Pollinators include bees, moths, bumble bees, the Malachite and the Lesser Doubled-collared Sunbirds.

Uses and cultural aspects
The leaves of the plant are mashed and used by traditional healers as soap. The leaves crushed and broken up can also be used as a poultice. Fears that it is being over-collected in the wild are emerging. Horticultural uses include planting in rock gardens and they also make wonderful miniature succulent pot displays. In larger gardens they can be used with great effectiveness as mass plantings in a bed.

Growing Haworthia maxima

Propagating from fresh seed is easy. Seed older than 18 months in most cases is not viable, unless kept under cool, dry conditions. Haworthia seed is similar to aloe seed, but much smaller.

Sow the seeds in April, which is when the first rain normally falls in the winter rainfall Karoo. Sow in well-drained, rich loamy soil, sow no deeper than 30 mm. Water enough to keep the soil merely damp, ensure the growing medium is not soggy. A very wet growing medium will cause damping-off of the seedlings or result in the seeds rotting.

Viable seed should germinate with 21 days. Once the seedlings are strong enough, after about one year, transplant into containers. Initially keep strong sunlight off the young plants. Once the plants have adapted to stronger light they can be planted out in the open.

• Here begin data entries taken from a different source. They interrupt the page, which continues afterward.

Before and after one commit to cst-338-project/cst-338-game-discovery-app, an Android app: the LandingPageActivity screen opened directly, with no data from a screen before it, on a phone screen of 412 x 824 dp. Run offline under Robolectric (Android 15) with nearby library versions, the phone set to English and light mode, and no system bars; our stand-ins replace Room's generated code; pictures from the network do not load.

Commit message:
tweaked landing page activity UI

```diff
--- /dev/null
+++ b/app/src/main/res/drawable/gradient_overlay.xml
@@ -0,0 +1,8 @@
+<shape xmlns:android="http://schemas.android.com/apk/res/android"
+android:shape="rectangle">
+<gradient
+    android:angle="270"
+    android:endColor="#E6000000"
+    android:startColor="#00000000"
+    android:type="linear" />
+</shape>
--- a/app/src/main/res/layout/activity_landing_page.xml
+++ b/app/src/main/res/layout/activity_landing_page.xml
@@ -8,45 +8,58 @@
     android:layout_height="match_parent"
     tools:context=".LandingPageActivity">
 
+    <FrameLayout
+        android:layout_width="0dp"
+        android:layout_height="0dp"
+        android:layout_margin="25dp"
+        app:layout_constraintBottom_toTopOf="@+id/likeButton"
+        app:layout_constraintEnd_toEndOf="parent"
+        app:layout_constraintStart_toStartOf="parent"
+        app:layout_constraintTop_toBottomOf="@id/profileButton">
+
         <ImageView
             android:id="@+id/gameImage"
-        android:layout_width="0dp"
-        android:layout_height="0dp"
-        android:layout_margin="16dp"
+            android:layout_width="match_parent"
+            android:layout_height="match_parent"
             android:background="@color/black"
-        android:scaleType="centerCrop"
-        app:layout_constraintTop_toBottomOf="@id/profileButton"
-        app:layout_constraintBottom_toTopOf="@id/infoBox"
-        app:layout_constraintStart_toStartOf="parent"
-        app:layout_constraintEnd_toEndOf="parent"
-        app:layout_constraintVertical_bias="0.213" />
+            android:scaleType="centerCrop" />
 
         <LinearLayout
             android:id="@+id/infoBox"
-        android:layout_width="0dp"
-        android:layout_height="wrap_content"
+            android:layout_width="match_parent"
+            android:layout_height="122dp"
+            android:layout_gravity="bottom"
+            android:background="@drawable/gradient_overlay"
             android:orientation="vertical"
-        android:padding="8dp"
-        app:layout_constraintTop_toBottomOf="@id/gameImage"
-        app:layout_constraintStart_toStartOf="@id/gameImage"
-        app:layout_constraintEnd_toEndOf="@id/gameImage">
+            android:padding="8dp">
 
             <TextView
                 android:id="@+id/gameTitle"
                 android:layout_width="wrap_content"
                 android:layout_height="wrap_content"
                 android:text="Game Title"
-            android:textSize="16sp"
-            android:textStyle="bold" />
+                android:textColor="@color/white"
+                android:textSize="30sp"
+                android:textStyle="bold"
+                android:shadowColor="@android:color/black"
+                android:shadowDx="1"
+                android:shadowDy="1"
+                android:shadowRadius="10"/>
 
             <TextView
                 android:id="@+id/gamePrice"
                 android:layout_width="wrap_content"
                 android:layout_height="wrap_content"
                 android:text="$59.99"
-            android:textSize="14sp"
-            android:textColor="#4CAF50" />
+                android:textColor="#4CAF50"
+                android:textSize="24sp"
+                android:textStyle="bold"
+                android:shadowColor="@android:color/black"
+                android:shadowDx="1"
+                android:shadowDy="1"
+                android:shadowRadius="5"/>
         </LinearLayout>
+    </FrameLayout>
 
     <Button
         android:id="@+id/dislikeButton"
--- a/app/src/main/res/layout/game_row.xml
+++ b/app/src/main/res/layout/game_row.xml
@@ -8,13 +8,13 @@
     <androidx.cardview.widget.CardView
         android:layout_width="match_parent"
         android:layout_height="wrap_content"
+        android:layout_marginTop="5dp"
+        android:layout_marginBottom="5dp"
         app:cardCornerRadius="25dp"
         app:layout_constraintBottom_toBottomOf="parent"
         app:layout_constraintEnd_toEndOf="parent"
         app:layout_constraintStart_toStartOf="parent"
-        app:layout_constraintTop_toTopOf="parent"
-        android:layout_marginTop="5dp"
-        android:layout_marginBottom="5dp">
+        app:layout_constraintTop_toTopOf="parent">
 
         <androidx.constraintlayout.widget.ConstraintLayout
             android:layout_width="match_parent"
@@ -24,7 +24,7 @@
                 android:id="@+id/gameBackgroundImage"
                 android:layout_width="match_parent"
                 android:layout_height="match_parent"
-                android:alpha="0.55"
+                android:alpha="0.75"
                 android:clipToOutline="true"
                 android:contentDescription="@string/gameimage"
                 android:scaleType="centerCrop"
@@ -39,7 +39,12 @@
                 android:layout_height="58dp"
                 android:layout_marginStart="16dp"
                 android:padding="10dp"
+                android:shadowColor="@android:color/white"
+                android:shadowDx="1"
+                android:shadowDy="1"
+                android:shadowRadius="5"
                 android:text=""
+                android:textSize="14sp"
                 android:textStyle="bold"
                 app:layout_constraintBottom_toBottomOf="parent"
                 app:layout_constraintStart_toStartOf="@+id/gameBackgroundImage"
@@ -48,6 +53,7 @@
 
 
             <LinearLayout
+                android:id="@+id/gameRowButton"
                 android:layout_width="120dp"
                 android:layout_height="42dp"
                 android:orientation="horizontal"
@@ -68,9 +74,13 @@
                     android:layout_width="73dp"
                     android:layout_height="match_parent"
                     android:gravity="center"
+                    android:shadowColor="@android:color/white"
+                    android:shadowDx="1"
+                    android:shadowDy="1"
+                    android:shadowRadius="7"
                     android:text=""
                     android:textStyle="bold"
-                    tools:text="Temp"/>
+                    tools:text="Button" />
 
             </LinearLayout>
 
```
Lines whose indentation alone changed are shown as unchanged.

Pests include mealie bug, aphids and red spider mite. Aphids can be controlled by spraying with washing-up liquid soap. A mix of 10 ml liquid soap to 1 litre water is recommended. Mealie bug, can be effectively controlled by spraying with a mixture of methylated spirits and water. A mix of 10 ml to 1 litre water is recommended. Red spider mite is not so easy to eradicate, use recommended miticides for this purpose.

Plants can be fed with 2:3:2, bone meal and seaweed extracts.

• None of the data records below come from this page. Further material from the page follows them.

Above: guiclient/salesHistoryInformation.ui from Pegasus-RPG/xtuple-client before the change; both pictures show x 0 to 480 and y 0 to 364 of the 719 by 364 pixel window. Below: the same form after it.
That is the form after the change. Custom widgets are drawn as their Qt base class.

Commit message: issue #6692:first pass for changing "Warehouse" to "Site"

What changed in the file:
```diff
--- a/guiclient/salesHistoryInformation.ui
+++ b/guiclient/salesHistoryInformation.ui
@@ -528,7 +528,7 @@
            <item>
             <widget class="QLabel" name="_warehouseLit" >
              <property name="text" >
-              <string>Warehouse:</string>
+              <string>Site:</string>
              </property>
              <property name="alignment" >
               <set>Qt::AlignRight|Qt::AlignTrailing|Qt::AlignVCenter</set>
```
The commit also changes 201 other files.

  • Germishuizen, G., Meyer, N.L., Steenkamp, Y. & Keith, M. (eds) 2006. A Checklist of South African plants. Southern African Botanical Diversity Network Report No. 41. SABONET, Pretoria.
  • Bayer, M.B. 1999. Haworthia revisited. A revision of the genus. Umdaus Press, Pretoria.
  • Bayer, M.B and van Jaarsveld, E. 2001. Haworthia. in Illustrated Handbook of Succulent Plants: Monocotyledons. Springer, Berlin.
  • Mottram, R. 2000. Haworthia pumila, margaritifera, or what? Haworthiad Vol.14(1)22-24pp.

Ian Oliver
Karoo Desert NBG
July 2003
Updated 2008

To find out if SANBI has seed of this or other SA species, please email our seedroom.

This page forms part of the South African National Biodiversity Institute's plant information website www.plantzafrica.com